Run. Run. At the next stop sign, I’ll stop.
I can’t outrun the rage.
I keep going. My chest feels hollow.
I watched you; I felt for you. I gave you adoration, acceptance. The fear you so wanted. The pedestal on which you perched. You damned me with your self-loathing. Castrated my childhood dreams, thoughts, and emotions. You normalized the sick dysfunction, created great seeping internal wounds, to match your own.
Feeling like my chest will explode, as my broken heart continues to thump with the force of a thousand watts.
I remember being 6 years old, my brother waking me up in the middle of the night, to punch my insides in whatever sick way he could think of. After a particularly bad set of bruises, you told me, ‘well it’s time you learned how to defend yourself. I can’t watch him all the time.’
So on Sunday afternoons, we had, ‘fighting lessons.’ You and Dad sat in chairs on the patio, and told me to defend myself against him. I remember being face down in the dirt, tasting it with the saltiness of my tears. Hyperventilating while he sat on me, pounding to his heart’s delight.
You fostered hatred of me, in him. He grew up narcissistic, violent, and angry; at your edict.
I grew up invisible.
I’m at the park finally. I collapse on the nearest bench, gulping air as I stare up at the sky, sweat pouring out of every pore.
I don’t want to be angry. My stupid therapist understands nothing. She says it’s necessary to grieve through the pain. But holy hell; this isn’t who I am. The intensity of the feelings. The overwhelming tide of emotions. The confusion of rage’s fist squeezing my heart. I’m the nice one. Doesn’t she see that? And this stuff is all ancient history. What does it have to do with now?
I can hear her voice in my head, ‘If you walk through the feelings, you will start to let go of the pain.
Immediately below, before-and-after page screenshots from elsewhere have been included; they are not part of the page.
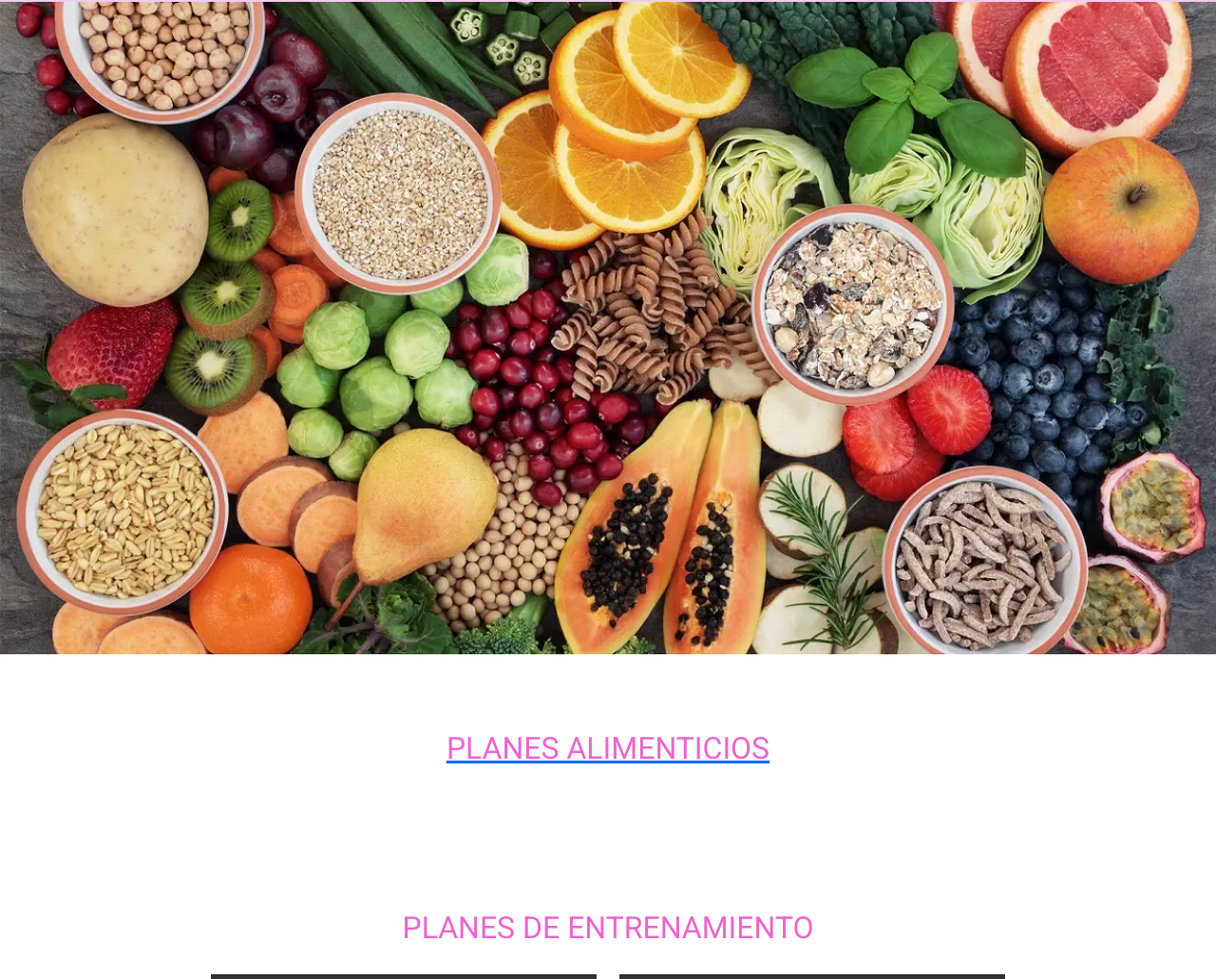
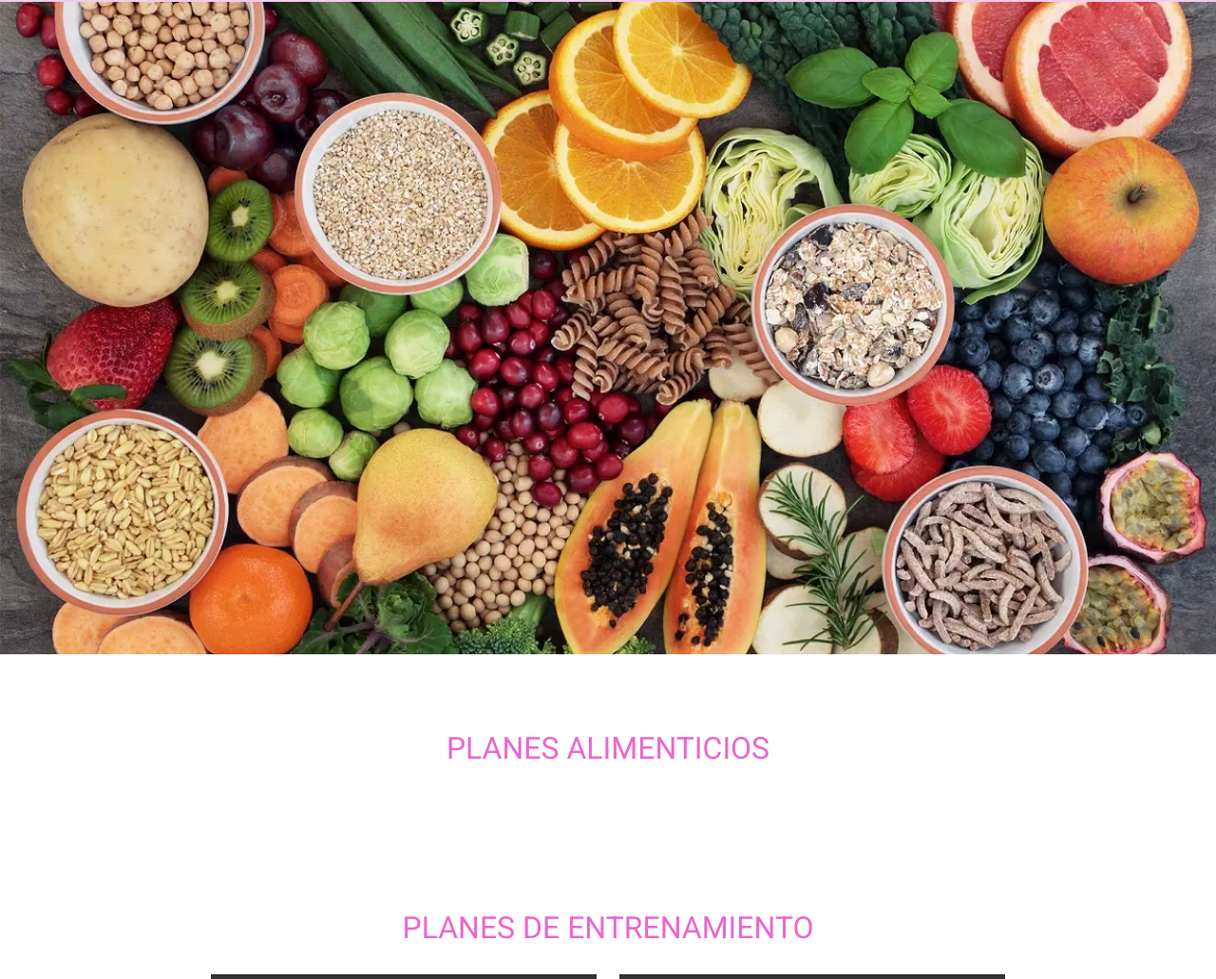
Before and after one commit to carla-croce/repo-1, a website: page pages/planes.html in a window 1280 px wide. Shown: the part 66-1097 px from the top of the page at 95% size. Drawn offline with nearby package versions, Linux system fonts and the light colour scheme; grey boxes are pictures that could not be loaded.

Commit message:
subida de mi proyecto final con scss

```diff
--- a/css/main.css
+++ b/css/main.css
@@ -49,6 +49,11 @@ h1, h2 {
   font-size: 2rem;
   color: rgb(236, 102, 205);
   margin-bottom: 30px;
+}
+
+.a{
+  text-decoration: none;
+  list-style: none;
 }
 
 .header__img--fluid {
--- a/pages/planes.html
+++ b/pages/planes.html
@@ -49,7 +49,7 @@
     <!-- inicia main -->
     <main>
         <section class="main__section">
-            <a href="#">
+            <a  class="a" href="#">
                 <h1 class="section__h1 text-center scale">PLANES ALIMENTICIOS</h1>
             </a>
         </section>
```
Also changed, not shown: pages/contacto.html (+1 -1 lines).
Stop fighting the feelings.’
She thinks I’m still fighting.
Wait. Really? I’m still fighting?
I sit on the park bench, as the sweat dries on my body. My breathing slows, and I feel like someone just hit me with a brick upside the head.
Stop fighting the feelings.
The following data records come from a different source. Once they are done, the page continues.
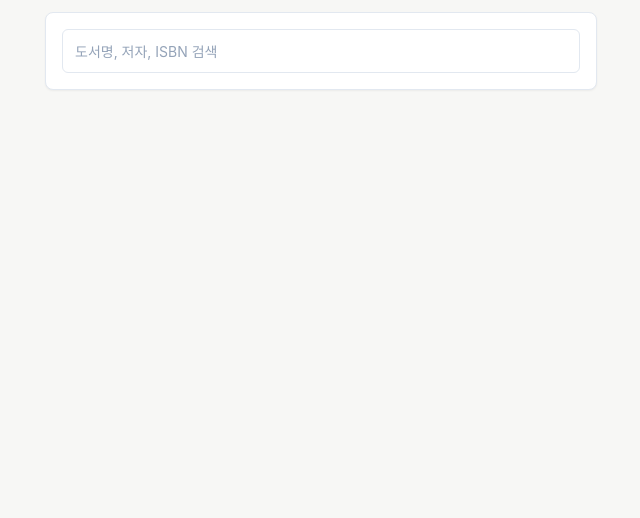
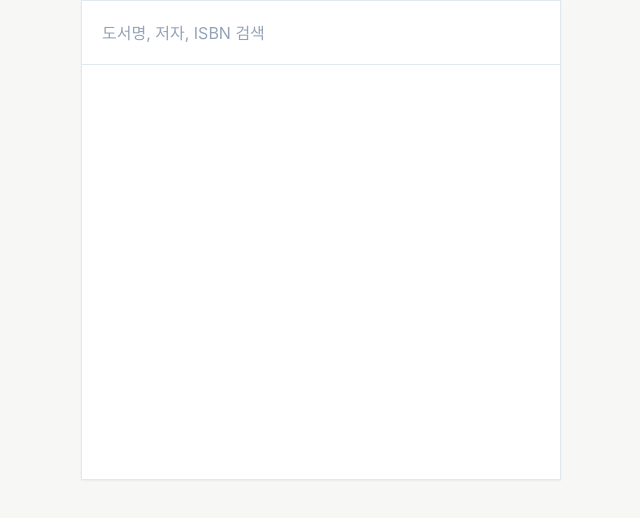
Before and after one commit to yujinl9654/notion-book-search, a React (Vite) app: page / in a window 1280 px wide. Shown: the top 518 px of the page, without its empty margins (319-959 px from the left). Built offline with nearby package versions, Linux system fonts and the light colour scheme.

Commit message:
[impv] 도서 검색 위젯을 정사각형 레이아웃으로 조정

```diff
--- a/src/features/book-search/ui/SearchPanel.tsx
+++ b/src/features/book-search/ui/SearchPanel.tsx
@@ -12,14 +12,14 @@ export default function SearchPanel({
   onChange,
 }: SearchPanelProps) {
   return (
-    <section>
+    <section className="shrink-0">
       <label className="sr-only" htmlFor="book-search-input">
         도서 검색어
       </label>
       <input
         aria-busy={isSubmitting}
         autoComplete="off"
-        className="h-11 w-full rounded-md border border-slate-200 bg-white px-3 text-sm text-slate-950 outline-none transition placeholder:text-slate-400 focus:border-slate-400 focus:ring-2 focus:ring-slate-200"
+        className="h-16 w-full rounded-none border-0 border-b border-slate-200 bg-white px-5 text-base text-slate-950 outline-none transition placeholder:text-slate-400 focus:border-slate-400"
         id="book-search-input"
         name="query"
         onChange={onChange}
--- a/src/pages/book-search/ui/BookSearchPage.tsx
+++ b/src/pages/book-search/ui/BookSearchPage.tsx
@@ -136,21 +136,23 @@ export default function BookSearchPage() {
 
   return (
     <main className="min-h-screen bg-[#f7f7f5] text-slate-950">
-      <div className="mx-auto w-full max-w-xl px-3 py-3">
-        <section className="rounded-lg border border-slate-200 bg-white p-4 shadow-sm">
+      <div className="mx-auto w-[480px]">
+        <section
+          className="flex h-[480px] w-[480px] flex-col overflow-hidden border border-slate-200 bg-white p-0 shadow-sm"
+          data-testid="book-search-widget"
+        >
           <SearchPanel
             inputValue={inputValue}
             isSubmitting={isSubmitting}
             onChange={handleChange}
           />
 
-          {requestState.status !== "idle" ? (
-            <div className="mt-3 rounded-lg border border-slate-200 bg-white p-1 shadow-sm">
+          <div
+            className="min-h-0 flex-1 overflow-y-auto bg-white p-2"
+            data-testid="book-search-results"
+          >
             {requestState.status === "success" ? (
-                <div
-                  className="max-h-80 space-y-1 overflow-y-auto"
-                  role="listbox"
-                >
+              <div className="space-y-1" role="listbox">
                 {requestState.items.map((book) => (
                   <BookCard book={book} key={book.id} />
                 ))}
@@ -179,7 +181,6 @@ export default function BookSearchPage() {
               />
             ) : null}
           </div>
-          ) : null}
         </section>
       </div>
     </main>
```
Also changed, not shown: 4 other files (tests, documents, lock files or other folders). Lines whose indentation alone changed are shown as unchanged.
I feel very small. Insignificant and fragile. So. Much. Pain. My heart feels carved out. Hollowed and transparent. Tears well and fall in rivulets; mixing with drying sweat. Out of nowhere comes another thought:
What do I need right now?
Me? I need to be in the fetal position under my bed. I need a hug. I need someone to tell me it will be okay. I need to feel like my anger is justifiable. I need a drink. I need a shower. I need chocolate. I just need.
I needed my Mom to love me.
And there it was. I needed her to love me. I was so bad though. How could she love someone who was so wrong? I mean, everything about me was wrong. She made sure I knew every detail of how wrong. Some days I felt like I was wrong for consuming oxygen.
I thought about my own children. How hard I’d worked to not repeat any of the shit my Mom did. Knowing we all fail in some way as parents. But I thought I was doing pretty okay there. They were both loving and kind. Curious and bubbly. Innocent from the kind of pain I had endured.
How anyone could hurt them, the way I had been hurt, was so far beyond my bandwidth of comprehension it was ludicrous. They were joy personified. Such beautiful gifts; I reveled in them.
Wait. I was probably those things too…? And yet, she hurt me over and over.
*Sigh. My brain is tired. Maybe this is enough ‘feeling’ for tonight; I think to myself as I shuffle home.
Feeling the feelings, not fighting them. Leaning into the anger and the pain. Awareness and grief flow through me. Acceptance of the pain rising to the surface.
To not judge myself? Yesterday, it would not have occurred to me. Today, I gently probe the thought with curiosity. No lights, sparkly banners, or fireworks. Just raw acceptance. Is this what happens after you walk through the feelings?
Hmmm…damn therapist was right again.
© Jennifer Kindera LLC,2019. All Rights Reserved.